DATA TO PROCESS:
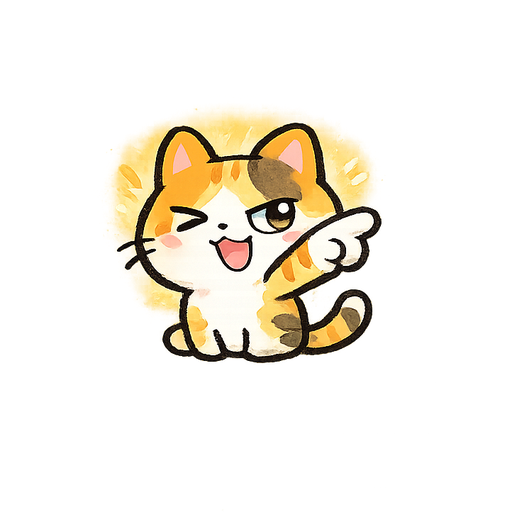
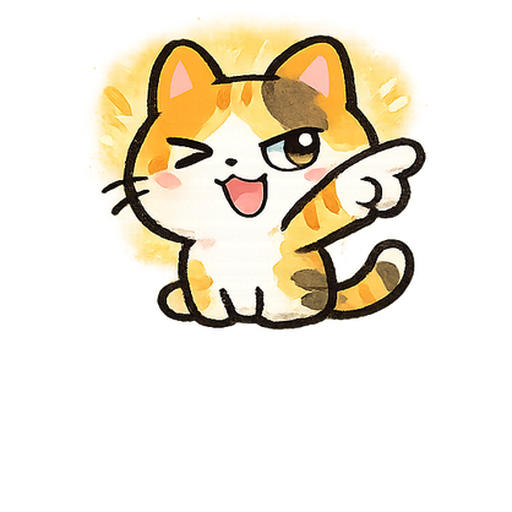
fix: モチ・カゼのアイコンサイズ修正 + スマホスクロール修正
- モチ・カゼの画像を再トリミング（余白を詰めてサイズ感統一）
- Hearing/Meeting: scrollTop → scrollIntoView に変更
  - スマホでの自動スクロールが確実に動作するように
  - bottomRef アンカー要素を追加

diff --git a/src/components/Meeting.tsx b/src/components/Meeting.tsx
@@ -128,12 +128,11 @@ export function Meeting({ hearing, onReset }: MeetingProps) {
     }
   }, [hearing, retryCount]);
 
+  const bottomRef = useRef<HTMLDivElement>(null);
+
   // 自動スクロール（メッセージ確定時のみ）
   const scrollToBottom = useCallback(() => {
-    scrollRef.current?.scrollTo({
-      top: scrollRef.current.scrollHeight,
-      behavior: "smooth",
-    });
+    bottomRef.current?.scrollIntoView({ behavior: "smooth" });
   }, []);
 
   useEffect(() => {
@@ -143,10 +142,7 @@ export function Meeting({ hearing, onReset }: MeetingProps) {
   // ストリーミング中のスクロール追従
   useEffect(() => {
     if (streamingMsg?.text) {
-      scrollRef.current?.scrollTo({
-        top: scrollRef.current.scrollHeight,
-        behavior: "instant",
-      });
+      bottomRef.current?.scrollIntoView({ behavior: "instant" });
     }
   }, [streamingMsg?.text]);
 
@@ -220,6 +216,7 @@ export function Meeting({ hearing, onReset }: MeetingProps) {
         )}
 
         {isLoading && !streamingMsg?.text && <TypingIndicator />}
+        <div ref={bottomRef} />
       </div>
 
       {phase === "done" && (

diff --git a/src/components/Hearing.tsx b/src/components/Hearing.tsx
@@ -46,11 +46,11 @@ export function Hearing({ onComplete }: HearingProps) {
       ? selectedTheme.questions[currentQuestionIndex].options
       : [];
 
+  const bottomRef = useRef<HTMLDivElement>(null);
+
   // 自動スクロール
   const scrollToBottom = useCallback(() => {
-    if (scrollRef.current) {
-      scrollRef.current.scrollTop = scrollRef.current.scrollHeight;
-    }
+    bottomRef.current?.scrollIntoView({ behavior: "smooth" });
   }, []);
 
   // pendingMessagesを1つずつ表示する
@@ -167,6 +167,7 @@ export function Hearing({ onComplete }: HearingProps) {
         ))}
 
         {isTyping && <TypingIndicator />}
+        <div ref={bottomRef} />
       </div>
 
       {/* 選択肢 */}
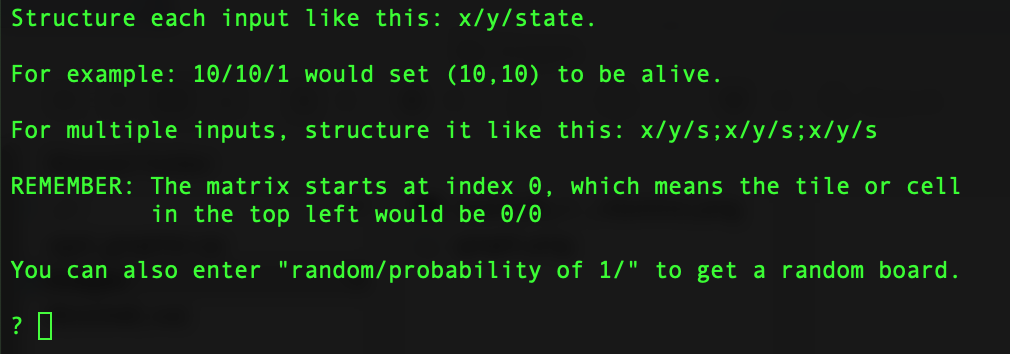
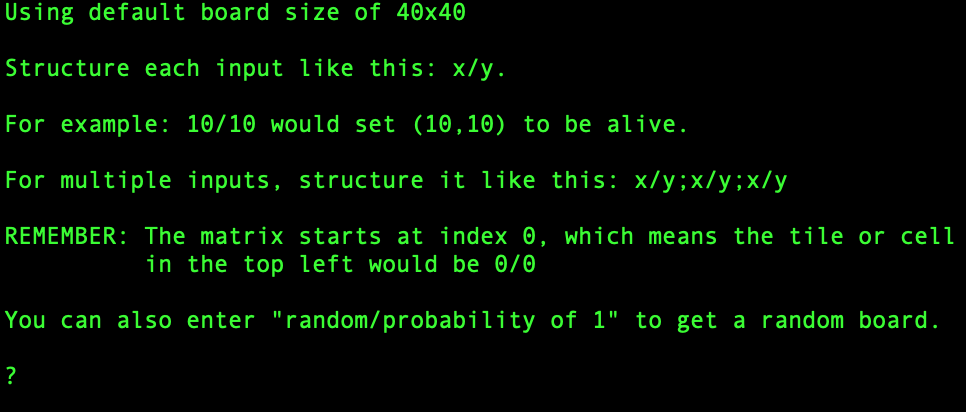
updated images AGAIN

diff --git a/cgol_grapher.py b/cgol_grapher.py
@@ -81,7 +81,7 @@ for gen in range(1, iterations+1):
             #time.sleep(0.1)
     board1 = copy.deepcopy(board2)
     #print(board1)
-    #R-Pentomino: 10/10/1;11/10/1;9/11/1;10/11/1;10/12/1
+    #R-Pentomino: 10/10;11/10;9/11;10/11;10/12
     time.sleep(0.05)
 
 print("\nDone!\n")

WHAT IS BEING ASKED: Write out every line above exactly, minus images.

SOLUTION TO THIS PROBLEM:
fix: モチ・カゼのアイコンサイズ修正 + スマホスクロール修正
- モチ・カゼの画像を再トリミング（余白を詰めてサイズ感統一）
- Hearing/Meeting: scrollTop → scrollIntoView に変更
  - スマホでの自動スクロールが確実に動作するように
  - bottomRef アンカー要素を追加

diff --git a/src/components/Meeting.tsx b/src/components/Meeting.tsx
@@ -128,12 +128,11 @@ export function Meeting({ hearing, onReset }: MeetingProps) {
     }
   }, [hearing, retryCount]);
 
+  const bottomRef = useRef<HTMLDivElement>(null);
+
   // 自動スクロール（メッセージ確定時のみ）
   const scrollToBottom = useCallback(() => {
-    scrollRef.current?.scrollTo({
-      top: scrollRef.current.scrollHeight,
-      behavior: "smooth",
-    });
+    bottomRef.current?.scrollIntoView({ behavior: "smooth" });
   }, []);
 
   useEffect(() => {
@@ -143,10 +142,7 @@ export function Meeting({ hearing, onReset }: MeetingProps) {
   // ストリーミング中のスクロール追従
   useEffect(() => {
     if (streamingMsg?.text) {
-      scrollRef.current?.scrollTo({
-        top: scrollRef.current.scrollHeight,
-        behavior: "instant",
-      });
+      bottomRef.current?.scrollIntoView({ behavior: "instant" });
     }
   }, [streamingMsg?.text]);
 
@@ -220,6 +216,7 @@ export function Meeting({ hearing, onReset }: MeetingProps) {
         )}
 
         {isLoading && !streamingMsg?.text && <TypingIndicator />}
+        <div ref={bottomRef} />
       </div>
 
       {phase === "done" && (

diff --git a/src/components/Hearing.tsx b/src/components/Hearing.tsx
@@ -46,11 +46,11 @@ export function Hearing({ onComplete }: HearingProps) {
       ? selectedTheme.questions[currentQuestionIndex].options
       : [];
 
+  const bottomRef = useRef<HTMLDivElement>(null);
+
   // 自動スクロール
   const scrollToBottom = useCallback(() => {
-    if (scrollRef.current) {
-      scrollRef.current.scrollTop = scrollRef.current.scrollHeight;
-    }
+    bottomRef.current?.scrollIntoView({ behavior: "smooth" });
   }, []);
 
   // pendingMessagesを1つずつ表示する
@@ -167,6 +167,7 @@ export function Hearing({ onComplete }: HearingProps) {
         ))}
 
         {isTyping && <TypingIndicator />}
+        <div ref={bottomRef} />
       </div>
 
       {/* 選択肢 */}
updated images AGAIN

diff --git a/cgol_grapher.py b/cgol_grapher.py
@@ -81,7 +81,7 @@ for gen in range(1, iterations+1):
             #time.sleep(0.1)
     board1 = copy.deepcopy(board2)
     #print(board1)
-    #R-Pentomino: 10/10/1;11/10/1;9/11/1;10/11/1;10/12/1
+    #R-Pentomino: 10/10;11/10;9/11;10/11;10/12
     time.sleep(0.05)
 
 print("\nDone!\n")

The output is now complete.